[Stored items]
Segment Open
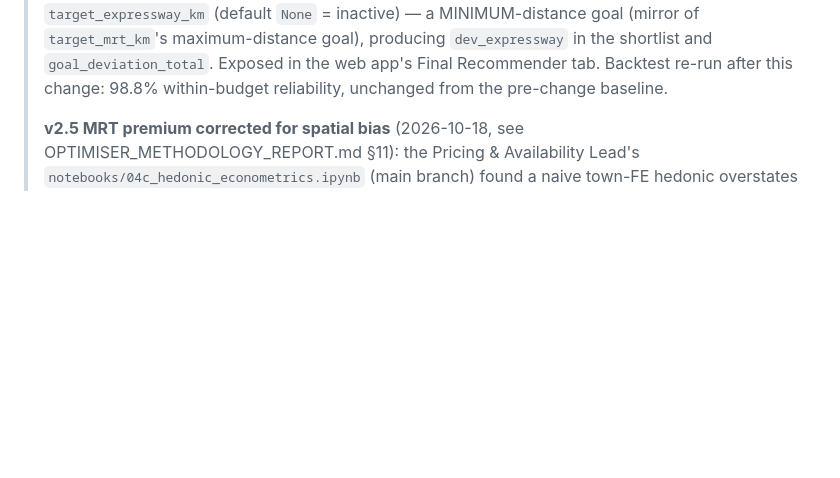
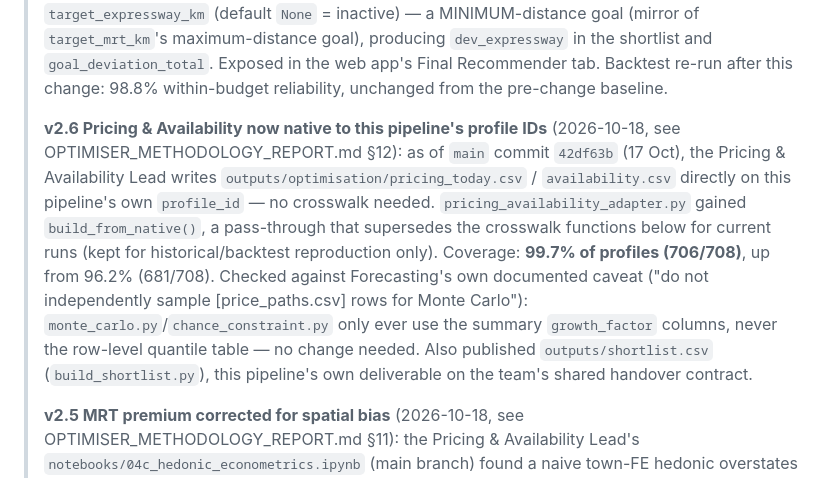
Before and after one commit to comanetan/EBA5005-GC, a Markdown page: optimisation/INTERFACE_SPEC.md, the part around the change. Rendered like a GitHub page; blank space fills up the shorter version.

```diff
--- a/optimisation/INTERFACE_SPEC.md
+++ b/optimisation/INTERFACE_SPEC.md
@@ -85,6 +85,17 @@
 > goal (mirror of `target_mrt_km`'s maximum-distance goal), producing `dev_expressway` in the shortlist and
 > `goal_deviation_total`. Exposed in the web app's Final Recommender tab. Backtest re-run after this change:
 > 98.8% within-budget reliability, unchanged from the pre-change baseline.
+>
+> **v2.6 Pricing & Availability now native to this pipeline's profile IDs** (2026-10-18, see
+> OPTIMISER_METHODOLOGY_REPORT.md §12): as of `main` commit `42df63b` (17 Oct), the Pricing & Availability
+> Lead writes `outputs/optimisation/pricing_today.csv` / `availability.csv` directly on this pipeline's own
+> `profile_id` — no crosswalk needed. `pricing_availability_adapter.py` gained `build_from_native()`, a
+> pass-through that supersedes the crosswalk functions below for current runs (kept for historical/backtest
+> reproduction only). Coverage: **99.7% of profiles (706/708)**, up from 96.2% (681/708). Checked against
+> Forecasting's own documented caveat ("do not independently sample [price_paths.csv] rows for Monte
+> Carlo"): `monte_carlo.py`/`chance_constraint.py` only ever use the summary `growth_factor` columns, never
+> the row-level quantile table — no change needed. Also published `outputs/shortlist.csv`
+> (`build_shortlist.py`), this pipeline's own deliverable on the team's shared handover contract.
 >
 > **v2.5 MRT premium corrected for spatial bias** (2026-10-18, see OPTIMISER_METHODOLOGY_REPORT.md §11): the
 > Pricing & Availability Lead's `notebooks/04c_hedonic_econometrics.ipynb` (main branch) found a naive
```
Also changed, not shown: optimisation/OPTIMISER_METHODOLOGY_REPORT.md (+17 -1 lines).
Segment Closed
Segment Open
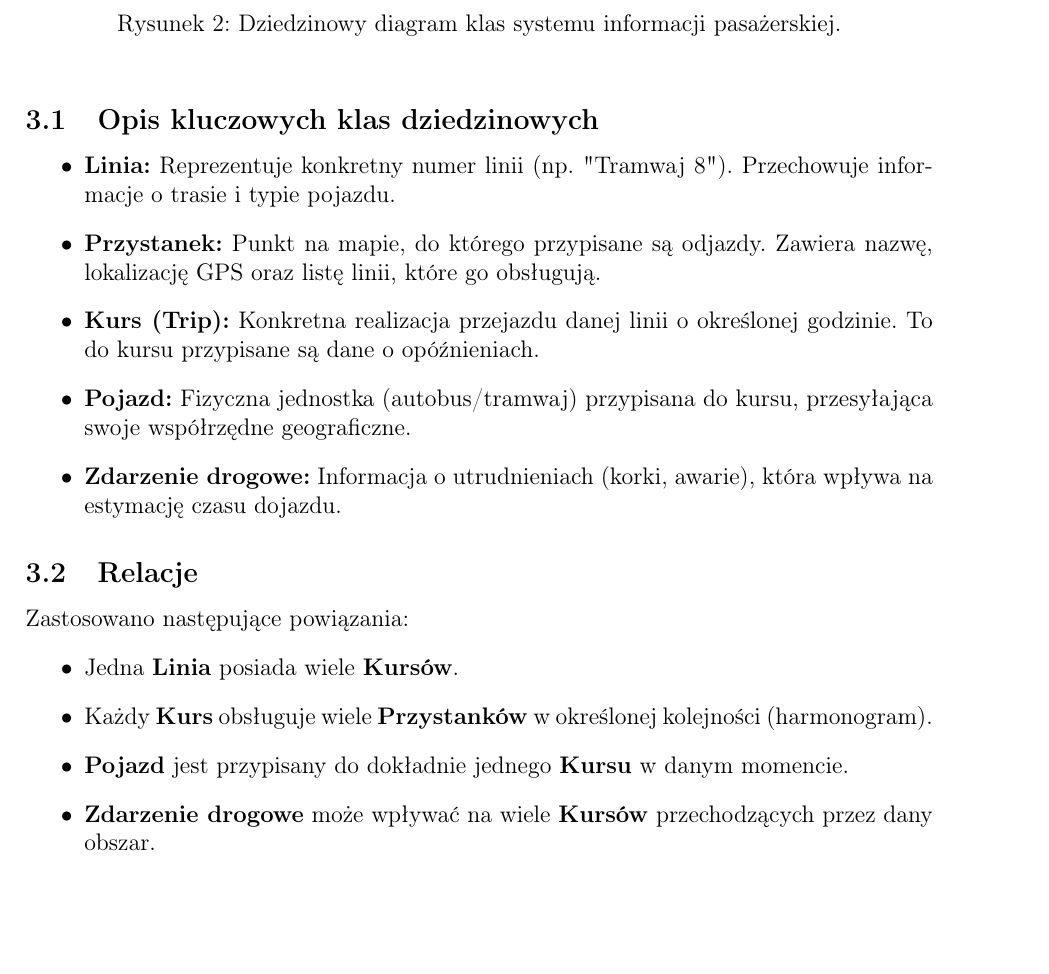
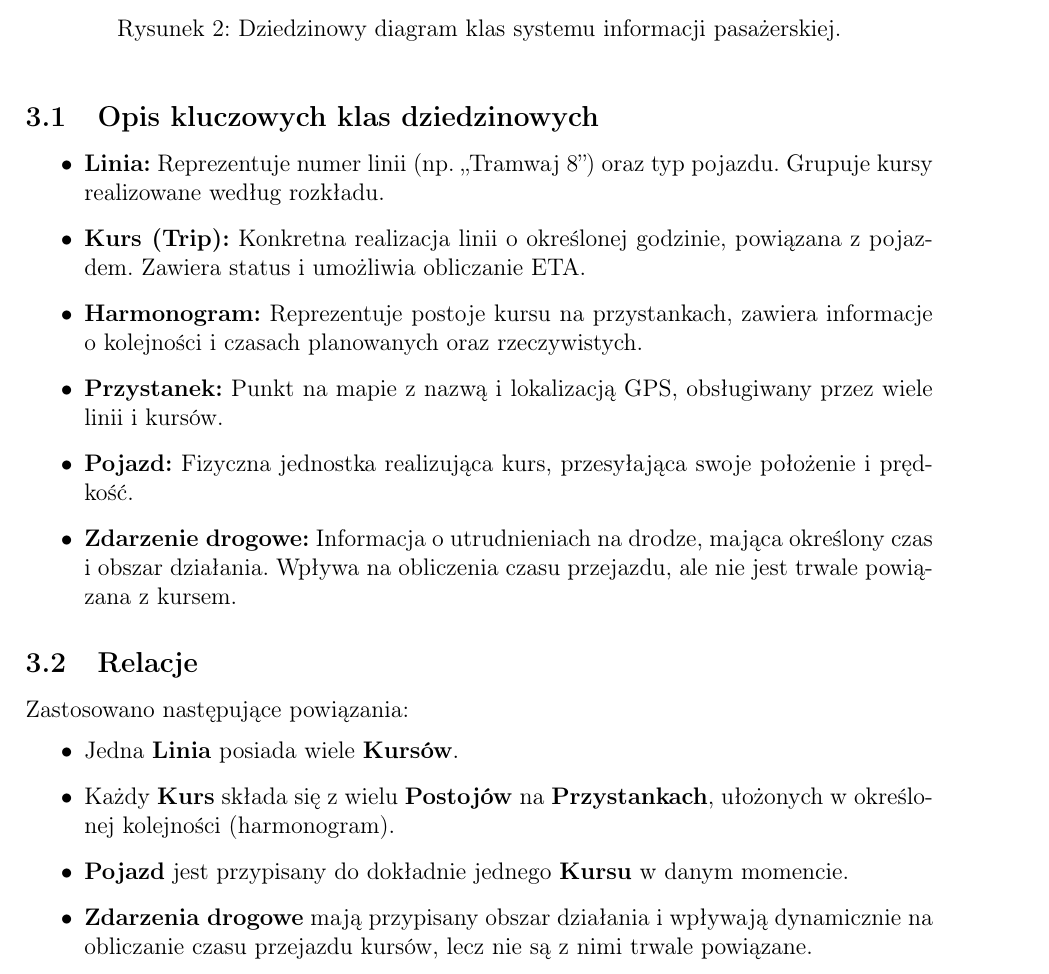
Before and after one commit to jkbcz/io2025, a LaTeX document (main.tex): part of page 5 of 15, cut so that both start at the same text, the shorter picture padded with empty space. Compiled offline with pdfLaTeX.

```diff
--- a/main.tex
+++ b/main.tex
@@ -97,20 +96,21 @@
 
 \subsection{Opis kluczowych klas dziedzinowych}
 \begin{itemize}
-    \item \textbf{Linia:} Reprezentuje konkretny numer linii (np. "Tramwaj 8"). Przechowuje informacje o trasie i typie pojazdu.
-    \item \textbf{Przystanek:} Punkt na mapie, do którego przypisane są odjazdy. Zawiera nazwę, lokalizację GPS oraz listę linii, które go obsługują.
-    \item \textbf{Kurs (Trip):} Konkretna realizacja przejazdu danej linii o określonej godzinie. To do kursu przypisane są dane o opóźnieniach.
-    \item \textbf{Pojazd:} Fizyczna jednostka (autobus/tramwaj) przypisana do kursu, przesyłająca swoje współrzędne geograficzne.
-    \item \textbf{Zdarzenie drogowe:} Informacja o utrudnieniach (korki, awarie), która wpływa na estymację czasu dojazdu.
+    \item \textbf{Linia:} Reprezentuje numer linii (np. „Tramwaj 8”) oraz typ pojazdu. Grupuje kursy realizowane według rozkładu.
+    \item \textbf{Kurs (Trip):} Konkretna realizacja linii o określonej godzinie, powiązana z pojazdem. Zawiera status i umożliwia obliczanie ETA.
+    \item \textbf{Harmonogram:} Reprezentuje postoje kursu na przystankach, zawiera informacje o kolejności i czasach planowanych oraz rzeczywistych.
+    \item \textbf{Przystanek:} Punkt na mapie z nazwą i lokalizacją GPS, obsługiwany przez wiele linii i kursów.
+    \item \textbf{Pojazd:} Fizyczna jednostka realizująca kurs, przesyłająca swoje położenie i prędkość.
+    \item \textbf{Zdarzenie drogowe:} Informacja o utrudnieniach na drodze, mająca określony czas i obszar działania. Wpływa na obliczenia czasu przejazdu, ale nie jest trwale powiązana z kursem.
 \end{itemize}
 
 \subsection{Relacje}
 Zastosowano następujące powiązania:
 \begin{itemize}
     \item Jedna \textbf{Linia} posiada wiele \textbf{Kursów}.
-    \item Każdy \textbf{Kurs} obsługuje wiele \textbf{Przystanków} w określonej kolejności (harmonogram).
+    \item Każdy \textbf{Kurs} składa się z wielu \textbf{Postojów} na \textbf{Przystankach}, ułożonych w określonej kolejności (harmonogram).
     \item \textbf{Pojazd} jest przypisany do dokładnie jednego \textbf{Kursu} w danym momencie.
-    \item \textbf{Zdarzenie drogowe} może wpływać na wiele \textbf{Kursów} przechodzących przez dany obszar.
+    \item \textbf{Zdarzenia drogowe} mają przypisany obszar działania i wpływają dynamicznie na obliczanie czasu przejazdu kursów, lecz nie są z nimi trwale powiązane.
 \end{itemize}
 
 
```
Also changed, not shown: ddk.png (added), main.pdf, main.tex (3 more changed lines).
Segment Closed
Segment Open
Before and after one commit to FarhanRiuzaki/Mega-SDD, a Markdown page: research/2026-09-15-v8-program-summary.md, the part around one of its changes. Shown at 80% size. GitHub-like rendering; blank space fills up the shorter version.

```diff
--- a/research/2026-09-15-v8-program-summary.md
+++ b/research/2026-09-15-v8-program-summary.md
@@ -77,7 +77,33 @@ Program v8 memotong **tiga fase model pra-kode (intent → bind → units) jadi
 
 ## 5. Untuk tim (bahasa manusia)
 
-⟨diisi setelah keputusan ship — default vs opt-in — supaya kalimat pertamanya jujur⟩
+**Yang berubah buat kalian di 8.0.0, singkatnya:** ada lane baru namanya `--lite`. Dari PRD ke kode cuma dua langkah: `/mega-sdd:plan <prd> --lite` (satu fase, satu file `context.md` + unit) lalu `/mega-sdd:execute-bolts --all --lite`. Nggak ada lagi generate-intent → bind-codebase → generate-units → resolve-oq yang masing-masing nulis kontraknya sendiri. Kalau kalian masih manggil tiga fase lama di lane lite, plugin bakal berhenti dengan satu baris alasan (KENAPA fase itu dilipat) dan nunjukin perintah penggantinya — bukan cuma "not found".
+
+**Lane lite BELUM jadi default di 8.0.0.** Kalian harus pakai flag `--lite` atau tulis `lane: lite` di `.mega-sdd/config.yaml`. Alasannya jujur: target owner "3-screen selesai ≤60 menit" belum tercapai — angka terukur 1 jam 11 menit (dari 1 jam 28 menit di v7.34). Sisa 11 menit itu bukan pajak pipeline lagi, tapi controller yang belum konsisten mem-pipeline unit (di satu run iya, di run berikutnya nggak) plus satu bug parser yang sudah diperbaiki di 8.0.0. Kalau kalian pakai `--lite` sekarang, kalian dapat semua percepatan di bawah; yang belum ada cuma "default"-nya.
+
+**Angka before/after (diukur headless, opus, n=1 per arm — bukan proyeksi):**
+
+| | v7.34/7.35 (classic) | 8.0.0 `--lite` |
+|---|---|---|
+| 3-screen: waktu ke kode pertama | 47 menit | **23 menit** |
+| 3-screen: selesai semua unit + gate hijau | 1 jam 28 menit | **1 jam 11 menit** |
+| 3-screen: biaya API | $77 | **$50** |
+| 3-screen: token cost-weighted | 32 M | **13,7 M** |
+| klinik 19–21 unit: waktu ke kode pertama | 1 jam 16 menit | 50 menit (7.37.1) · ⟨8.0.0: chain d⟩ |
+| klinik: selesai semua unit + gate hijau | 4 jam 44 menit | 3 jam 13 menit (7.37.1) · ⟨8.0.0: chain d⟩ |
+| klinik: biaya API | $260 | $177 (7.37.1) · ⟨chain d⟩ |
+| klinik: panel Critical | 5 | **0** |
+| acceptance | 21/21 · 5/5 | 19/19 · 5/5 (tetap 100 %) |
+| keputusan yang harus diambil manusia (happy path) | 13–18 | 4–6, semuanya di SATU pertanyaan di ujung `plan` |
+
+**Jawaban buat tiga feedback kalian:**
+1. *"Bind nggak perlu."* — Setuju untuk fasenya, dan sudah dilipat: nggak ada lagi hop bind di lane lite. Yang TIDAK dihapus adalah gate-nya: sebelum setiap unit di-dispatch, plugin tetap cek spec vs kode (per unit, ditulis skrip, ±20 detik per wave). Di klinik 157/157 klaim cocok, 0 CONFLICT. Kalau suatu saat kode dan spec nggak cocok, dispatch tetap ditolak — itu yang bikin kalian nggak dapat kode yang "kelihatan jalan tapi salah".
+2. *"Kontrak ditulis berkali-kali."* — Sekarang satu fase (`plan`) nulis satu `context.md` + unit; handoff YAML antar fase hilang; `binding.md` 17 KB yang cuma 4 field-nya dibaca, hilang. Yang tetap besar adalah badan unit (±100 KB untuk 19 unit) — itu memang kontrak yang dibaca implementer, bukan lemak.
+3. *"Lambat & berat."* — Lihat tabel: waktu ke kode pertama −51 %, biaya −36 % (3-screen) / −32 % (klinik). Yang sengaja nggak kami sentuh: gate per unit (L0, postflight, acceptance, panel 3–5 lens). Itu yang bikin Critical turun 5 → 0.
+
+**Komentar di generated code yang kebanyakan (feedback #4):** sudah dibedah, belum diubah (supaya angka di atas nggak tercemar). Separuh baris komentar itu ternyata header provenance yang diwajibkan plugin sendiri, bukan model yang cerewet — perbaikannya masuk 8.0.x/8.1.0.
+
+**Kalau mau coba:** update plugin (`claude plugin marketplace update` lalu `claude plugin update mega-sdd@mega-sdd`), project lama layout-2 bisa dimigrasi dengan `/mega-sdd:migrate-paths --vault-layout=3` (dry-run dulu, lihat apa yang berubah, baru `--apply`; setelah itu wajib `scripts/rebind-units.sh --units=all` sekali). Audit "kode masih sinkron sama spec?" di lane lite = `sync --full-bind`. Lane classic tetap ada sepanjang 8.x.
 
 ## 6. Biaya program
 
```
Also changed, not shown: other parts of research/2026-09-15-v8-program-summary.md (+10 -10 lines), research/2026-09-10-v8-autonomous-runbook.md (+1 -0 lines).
Segment Closed
What is required:
The word "klinik" appears in some lines above. Return every one of those lines.

Written reply:
+| klinik 19–21 unit: waktu ke kode pertama | 1 jam 16 menit | 50 menit (7.37.1) · ⟨8.0.0: chain d⟩ |
+| klinik: selesai semua unit + gate hijau | 4 jam 44 menit | 3 jam 13 menit (7.37.1) · ⟨8.0.0: chain d⟩ |
+| klinik: biaya API | $260 | $177 (7.37.1) · ⟨chain d⟩ |
+| klinik: panel Critical | 5 | **0** |
+1. *"Bind nggak perlu."* — Setuju untuk fasenya, dan sudah dilipat: nggak ada lagi hop bind di lane lite. Yang TIDAK dihapus adalah gate-nya: sebelum setiap unit di-dispatch, plugin tetap cek spec vs kode (per unit, ditulis skrip, ±20 detik per wave). Di klinik 157/157 klaim cocok, 0 CONFLICT. Kalau suatu saat kode dan spec nggak cocok, dispatch tetap ditolak — itu yang bikin kalian nggak dapat kode yang "kelihatan jalan tapi salah".
+3. *"Lambat & berat."* — Lihat tabel: waktu ke kode pertama −51 %, biaya −36 % (3-screen) / −32 % (klinik). Yang sengaja nggak kami sentuh: gate per unit (L0, postflight, acceptance, panel 3–5 lens). Itu yang bikin Critical turun 5 → 0.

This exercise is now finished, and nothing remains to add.